It all began in mid-2017 when Jaymie followed in the footsteps of her uncle – a volunteer firefighter who she’d always looked up to. Jumping at the chance to join the CFA, Jaymie originally thought that she’d help behind the scenes. She quickly learnt there were no gender barriers – if you’re willing to do the job, women are provided with the same hands-on work as men. Consequently, when Jaymie was asked if she wanted to complete the training to be on the frontline, she said: “Why not?” Together the handful of women at the Mount Eliza CFA have become close friends and thrive on supporting each other.
“I struggled when I came back from my most recent time away,” said Jaymie. “It was a four-day stint in Gippsland, but I spoke to other firefighters who helped me. I’d never been in a bushfire of that large scale before. It was unfathomable. The best thing to do was to get back on the truck after a couple of months. We’re the most equipped people out there and I had an amazing crew with me when I was terrified, which made the situation easier to bear. If needed, I’d do it again. I’m keen to get back out there now.”
After regrouping and having a few months off, Jaymie decided to return. While COVID-19 halted the brigade’s weekly training sessions, operations have restarted with masks and gloves, and pre-summer training has commenced. Drills are pivotal as a refresher and making sure that everyone’s skills are up to scratch after a quieter off-season. After the horrendous Black Summer bushfires, Jaymie’s happy to see lots of her fellow volunteer firefighters return.

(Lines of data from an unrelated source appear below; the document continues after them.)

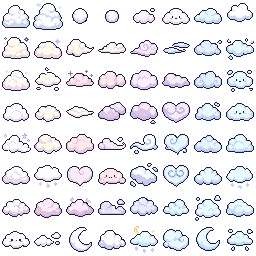
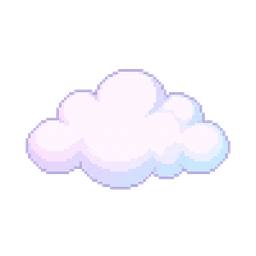
feat(scenic): integrate new high-res pixel art cloud, hills, distant mountains, and milestone post

diff --git a/src/components/ScenicJourneyModal.tsx b/src/components/ScenicJourneyModal.tsx
@@ -570,18 +570,18 @@ export const ScenicJourneyModal: React.FC<ScenicJourneyModalProps> = ({
       };
 
       for (let i = 0; i < 4; i++) {
-        const cloudX = ((i * 320 - farScroll * 1.5) % (width + 240) + width + 240) % (width + 240) - 100;
-        const cloudY = height * (0.08 + (i % 2) * 0.1);
-        const cloudScale = 0.8 + (i % 3) * 0.25;
+        const cloudX = ((i * 340 - farScroll * 1.5) % (width + 300) + width + 300) % (width + 300) - 150;
+        const cloudY = height * (0.07 + (i % 2) * 0.1);
+        const cloudScale = 0.85 + (i % 3) * 0.25;
 
         if (assets.bgCloud) {
-          const cw = 76 * cloudScale;
-          const ch = 52 * cloudScale;
+          const cw = 110 * cloudScale;
+          const ch = 110 * cloudScale;
           ctx.save();
           if (theme === 'night') ctx.globalAlpha = 0.45;
           else if (theme === 'sunset') ctx.globalAlpha = 0.85;
-          // In 8x8 grid (32x32 each cell): cell (0, 0) and (1, 0) are single complete fluffy pixel clouds!
-          drawSprite(assets.bgCloud, 8, 8, i % 2, 0, cloudX, cloudY, cw, ch);
+          // Single isolated fluffy cloud asset (256x256)
+          ctx.drawImage(assets.bgCloud, cloudX, cloudY, cw, ch);
           ctx.restore();
         } else {
           drawCloud(cloudX, cloudY, cloudScale);
@@ -593,47 +593,43 @@ export const ScenicJourneyModal: React.FC<ScenicJourneyModalProps> = ({
       // ------------------------------------------
       const mountainY = height * 0.58;
 
-      // Far Mountain Silhouette (Layer 1 - deep atmospheric haze)
-      const farMountainColor = theme === 'night' 
+      // Atmospheric distant mountain base fill
+      const farMountainBaseColor = theme === 'night' 
         ? '#162232' 
         : theme === 'sunset' 
         ? '#6E3E40' 
         : theme === 'sakura' 
-        ? '#CCD7E4' // Soft pastel lilac
+        ? '#C2C8DE' // Soft pastel lilac base
         : '#B4C9BC'; // Sage haze
-      
-      ctx.fillStyle = farMountainColor;
-      ctx.beginPath();
-      ctx.moveTo(-50, height);
-      for (let x = -50; x <= width + 100; x += 30) {
-        const peak = Math.sin((x + farScroll * 0.4) * 0.003) * 65 
-                   + Math.cos((x + farScroll * 0.4) * 0.007) * 35;
-        ctx.lineTo(x, mountainY - 20 - peak);
-      }
-      ctx.lineTo(width + 100, height);
-      ctx.closePath();
-      ctx.fill();
+      ctx.fillStyle = farMountainBaseColor;
+      ctx.fillRect(-50, mountainY, width + 100, height - mountainY);
 
-      // Mid Mountain Ridge (Layer 2 - closer silhouette)
-      const midMountainColor = theme === 'night' 
-        ? '#1C2C3E' 
-        : theme === 'sunset' 
-        ? '#844D4D' 
-        : theme === 'sakura' 
-        ? '#BAC9D8' // Soft lavender
-        : '#9EB8A8';
-
-      ctx.fillStyle = midMountainColor;
-      ctx.beginPath();
-      ctx.moveTo(-50, height);
-      for (let x = -50; x <= width + 100; x += 25) {
-        const peak = Math.sin((x + farScroll * 0.75 + 150) * 0.0045) * 55 
-                   + Math.sin((x + farScroll * 0.75) * 0.011) * 22;
-        ctx.lineTo(x, mountainY + 15 - peak);
+      if (assets.bgMountains) {
+        // Seamless Distant Mountains Layer (1536x384 strip)
+        const mDrawW = 1000;
+        const mDrawH = 250;
+        const startX = -((farScroll * 0.6) % mDrawW);
+        ctx.save();
+        if (theme === 'night') ctx.globalAlpha = 0.65;
+        else if (theme === 'sunset') ctx.globalAlpha = 0.88;
+        for (let mx = startX - mDrawW; mx < width + mDrawW; mx += mDrawW) {
+          ctx.drawImage(assets.bgMountains, mx, mountainY - 145, mDrawW, mDrawH);
+        }
+        ctx.restore();
+      } else {
+        // Procedural mountain fallback
+        ctx.fillStyle = farMountainBaseColor;
+        ctx.beginPath();
+        ctx.moveTo(-50, height);
+        for (let x = -50; x <= width + 100; x += 30) {
+          const peak = Math.sin((x + farScroll * 0.4) * 0.003) * 65 
+                     + Math.cos((x + farScroll * 0.4) * 0.007) * 35;
+          ctx.lineTo(x, mountainY - 20 - peak);
+        }
+        ctx.lineTo(width + 100, height);
+        ctx.closePath();
+        ctx.fill();
       }
-      ctx.lineTo(width + 100, height);
-      ctx.closePath();
-      ctx.fill();
 
       // Sacred Mount Fuji (Iconic Majestic Snow Peak in Sakura / Sunset / Night)
       if (theme === 'sakura' || theme === 'sunset' || theme === 'night') {
@@ -703,63 +699,42 @@ export const ScenicJourneyModal: React.FC<ScenicJourneyModalProps> = ({
       // ------------------------------------------
       const midHillY = height * 0.67;
 
-      // Back Hill Layer (gentle olive-sage rolling hills)
-      const backHillColor = theme === 'night'
+      // Solid meadow base fill down to road
+      const meadowBaseColor = theme === 'night'
         ? '#172720'
         : theme === 'sunset'
         ? '#6B4031'
         : theme === 'sakura'
-        ? '#7FA37C' // Soft tea green
-        : '#6B8E67';
+        ? '#648858' // Soft tea-green pasture
+        : '#5D7E54';
+      ctx.fillStyle = meadowBaseColor;
+      ctx.fillRect(-50, midHillY, width + 100, height - midHillY);
 
-      ctx.fillStyle = backHillColor;
-      ctx.beginPath();
-      ctx.moveTo(-50, height);
-      for (let x = -50; x <= width + 100; x += 30) {
-        const hWave = Math.sin((x + midScroll * 0.65) * 0.005) * 32 
-                    + Math.cos((x + midScroll * 0.65) * 0.012) * 14;
-        ctx.lineTo(x, midHillY - 18 + hWave);
-      }
-      ctx.lineTo(width + 100, height);
-      ctx.closePath();
-      ctx.fill();
-
-      // Front Meadow Layer (lush warm matcha grass leading down to road)
-      const frontMeadowColor = theme === 'night'
-        ? '#1E3229'
-        : theme === 'sunset'
-        ? '#7E4935'
-        : theme === 'sakura'
-        ? '#6B9068' // Lush matcha pasture
-        : '#597B55';
-
-      ctx.fillStyle = frontMeadowColor;
-      ctx.beginPath();
-      ctx.moveTo(-50, height);
-      for (let x = -50; x <= width + 100; x += 25) {
-        const hWave = Math.sin((x + midScroll * 1.0 + 80) * 0.0065) * 22 
-                    + Math.sin((x + midScroll * 1.0) * 0.015) * 8;
-        ctx.lineTo(x, midHillY + 12 + hWave);
-      }
-      ctx.lineTo(width + 100, height);
-      ctx.closePath();
-      ctx.fill();
-
-      // Little Pixel Grass Tufts & Wildflowers on the Meadow Crest
-      ctx.fillStyle = theme === 'night' ? '#2A4538' : '#A4C69E';
-      for (let i = 0; i < 18; i++) {
-        const gx = ((i * 110 - midScroll * 1.0) % (width + 200) + width + 200) % (width + 200) - 50;
-        const gy = midHillY + 12 + Math.sin((gx + midScroll * 1.0 + 80) * 0.0065) * 22;
-        // Grass tuft (3 small vertical pixel blades)
-        ctx.fillRect(gx, gy - 4, 2, 4);
-        ctx.fillRect(gx - 2, gy - 3, 2, 3);
-        ctx.fillRect(gx + 2, gy - 2, 2, 2);
-        // Occasional tiny wildflower dot (white or buttercup yellow)
-        if (i % 3 === 0) {
-          ctx.fillStyle = i % 2 === 0 ? '#FFFFFF' : '#FDE047';
-          ctx.fillRect(gx - 3, gy - 5, 2, 2);
-          ctx.fillStyle = theme === 'night' ? '#2A4538' : '#A4C69E';
+      if (assets.bgHills) {
+        // Seamless Rolling Green Hills Layer (1536x384 strip)
+        const hDrawW = 960;
+        const hDrawH = 240;
+        const startHX = -((midScroll * 1.0) % hDrawW);
+        ctx.save();
+        if (theme === 'night') ctx.globalAlpha = 0.7;
+        else if (theme === 'sunset') ctx.globalAlpha = 0.9;
+        for (let hx = startHX - hDrawW; hx < width + hDrawW; hx += hDrawW) {
+          ctx.drawImage(assets.bgHills, hx, midHillY - 108, hDrawW, hDrawH);
         }
+        ctx.restore();
+      } else {
+        // Procedural hills fallback
+        ctx.fillStyle = meadowBaseColor;
+        ctx.beginPath();
+        ctx.moveTo(-50, height);
+        for (let x = -50; x <= width + 100; x += 30) {
+          const hWave = Math.sin((x + midScroll * 0.65) * 0.005) * 32 
+                      + Math.cos((x + midScroll * 0.65) * 0.012) * 14;
+          ctx.lineTo(x, midHillY - 18 + hWave);
+        }
+        ctx.lineTo(width + 100, height);
+        ctx.closePath();
+        ctx.fill();
       }
 
       // Windmill or Cozy House in Countryside
@@ -898,24 +873,42 @@ export const ScenicJourneyModal: React.FC<ScenicJourneyModalProps> = ({
           const t = (markerX - (-20)) / (width + 40);
           const markerY = roadLeftY + (roadRightY - roadLeftY) * t;
 
-          // Cute wooden milestone signpost with carved banner
-          ctx.fillStyle = '#8D6E63';
-          ctx.fillRect(markerX - 3, markerY - 36, 6, 36);
-          ctx.fillStyle = '#FFF8E1';
-          ctx.strokeStyle = '#5D4037';
-          ctx.lineWidth = 1.5;
-          ctx.beginPath();
-          ctx.roundRect(markerX - 22, markerY - 48, 44, 18, 4);
-          ctx.fill();
-          ctx.stroke();
+          if (assets.propMilestone) {
+            // High-res pixel art wooden milestone signpost (256x256, base at Y=226)
+            const postW = 56;
+            const postH = 56;
+            const postX = markerX - postW / 2;
+            const postY = markerY - postH * (226 / 256);
+            ctx.drawImage(assets.propMilestone, postX, postY, postW, postH);
 
-          // Distance Badge Pill
-          ctx.fillStyle = '#3E2723';
-          ctx.font = 'bold 10px ui-monospace, monospace';
-          ctx.textAlign = 'center';
-          ctx.textBaseline = 'middle';
-          const distLabel = markerDist >= 1000 ? `${(markerDist / 1000).toFixed(1)}k` : `${markerDist}m`;
-          ctx.fillText(`🚩 ${distLabel}`, markerX, markerY - 39);
+            // Carved text on wooden board (placard center is around Y=115 in 256x256 space)
+            const placardCenterY = postY + postH * (110 / 256);
+            ctx.fillStyle = '#4E2C17';
+            ctx.font = 'bold 9px ui-monospace, monospace';
+            ctx.textAlign = 'center';
+            ctx.textBaseline = 'middle';
+            const distLabel = markerDist >= 1000 ? `${(markerDist / 1000).toFixed(1)}k` : `${markerDist}m`;
+            ctx.fillText(distLabel, markerX + 1, placardCenterY);
+          } else {
+            // Cute wooden milestone signpost fallback
+            ctx.fillStyle = '#8D6E63';
+            ctx.fillRect(markerX - 3, markerY - 36, 6, 36);
+            ctx.fillStyle = '#FFF8E1';
+            ctx.strokeStyle = '#5D4037';
+            ctx.lineWidth = 1.5;
+            ctx.beginPath();
+            ctx.roundRect(markerX - 22, markerY - 48, 44, 18, 4);
+            ctx.fill();
+            ctx.stroke();
+
+            // Distance Badge Pill
+            ctx.fillStyle = '#3E2723';
+            ctx.font = 'bold 10px ui-monospace, monospace';
+            ctx.textAlign = 'center';
+            ctx.textBaseline = 'middle';
+            const distLabel = markerDist >= 1000 ? `${(markerDist / 1000).toFixed(1)}k` : `${markerDist}m`;
+            ctx.fillText(`🚩 ${distLabel}`, markerX, markerY - 39);
+          }
         }
       }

“You’ve got to be ready. You’re on standby, and you can apply to be assigned interstate. Mount Eliza CFA is great because they allow you to commit what you can, and your experience is always valued.”
To get started, Jaymie stopped by www.cfa.vic.gov.au/volunteer-careers, signed up for her local brigade and chose the role she was interested in. You can do this too. “If you’ve been on the fence about volunteering, all I can say is ‘Do it!’ It’s helped me to see that there’s nothing men do that women can’t, plus all skill sets are advantageous because there’s many areas that you can support. It’s given me the opportunity to meet people from all different walks of life. I’m passionate about promoting women joining the service in what is often perceived to be a male-dominated field.”